2003 Alex Kuratczyk
2004-2005 Jean Pike

Because not all Club members were fluent in Lithuanian, the official language for all Club activities was English.

By the will of the Club members, Club bylaws disallowed political and religious activity. Thus, Club activities were social in nature. There were monthly meetings to conduct the official Club business and to socialize. Official business was usualy followed by Lithuanian food, songs dancing, exhibits of interesting items related to Lithuanian culture, etc. The Club also made a point of commemorating important Lithuanian historical dates and organized picnics and other outings.

In September of 1961, classes were started to teach Lithuanian language and Lithuanian dances. The Club also helped its members to gain U.S. citizenship.

In the begining, members met in private homes and city parks, but soon it was decided to build a clubhouse. A building fund was established in May of 1956 and a search for a site, which would suit the building plans and the financial limitations of the fund, was begun. The search for the site took a long time. Finally, in November of 1965, a 5 acre parcel of land was purchased and construction started. Club members lent money to the building fund and donated their labor. The new clubhouse was opened with great ceremony on April 26, 1969.
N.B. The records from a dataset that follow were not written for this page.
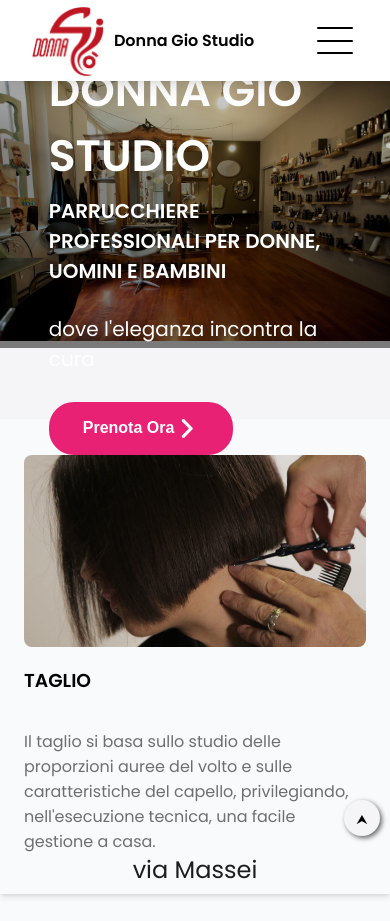
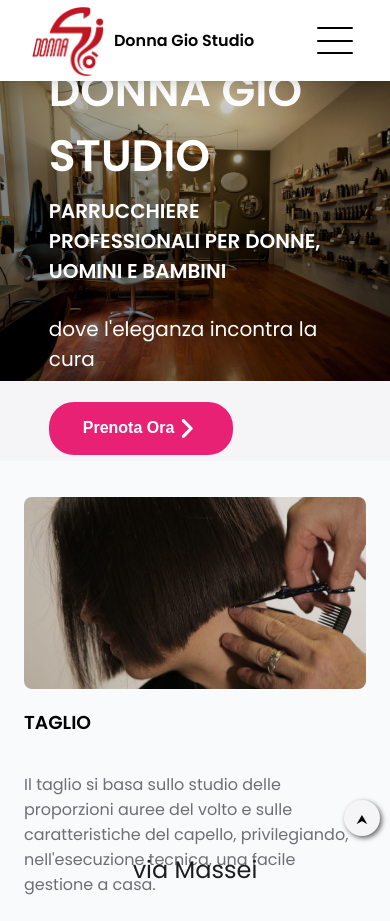
Before and after one commit to agustincriado/donnagio, a PHP site: page /massei.html in a window 390 px wide. Shown: the top 921 px of the page. Run offline with PHP 8.4, Linux system fonts and the light colour scheme.

Commit message:
fix visual impair on main image

```diff
--- a/styles/new_styles.css
+++ b/styles/new_styles.css
@@ -282,9 +282,10 @@ iframe.box-shadow {
 @media (max-width: 480px) {
   .image-main, .image-overlay {
     max-height: 300px;
+    height: 300px;
   }
   .section {
-    min-height: 40vh;
+    min-height: 45vh;
   }
   .main-text-container {
     max-height: 350px;
--- a/styles/styles.css
+++ b/styles/styles.css
@@ -113,7 +113,7 @@ body, html {
 @media (max-width: 480px) {
   .container {
     justify-content: flex-start;
-    background-color: #e3bdb0;
+    /* background-color: #e3bdb0; */
     padding: .5rem 0 1rem 0;
   }
   .main-logo {
```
In 1972 the city started demanding that a paved parking area be created on the property, that the property be fenced, and so on. It also became obvious that the profits from Club events were too small to repay member loans to the building fund. Not seeing another way out, the clubhouse was sold to the Postal Workers Social Club for $82,350.56 on February 1, 1973. The promissory notes were repaid, members were compensated for their labor, and some money was left for the operating costs of the Club.

In 1985 the Club celebrated its own 30-year anniversary. The same year restoration work began on the Statue of Liberty in New York harbor. The Club began to collect materials on Lithuanian immigration. In 1986 the Club invited the head of the Department of Lithuanian Studies of University of Illinois and collected donations for the department. Club members also donated money to Lithuanian orphans and the Balzekas Museum of Lithuanian Culture in Chicago.

In 2005 the Club celebrated its 50th anniversary. For the occasion a booklet about the Club (Lithuanian-American Club of Arizona, Fifty Years 1955-2005) was published and copies were distributed to all members. Soon after, unable to find a new Club president among its aging members, the Club voted itself out of existence.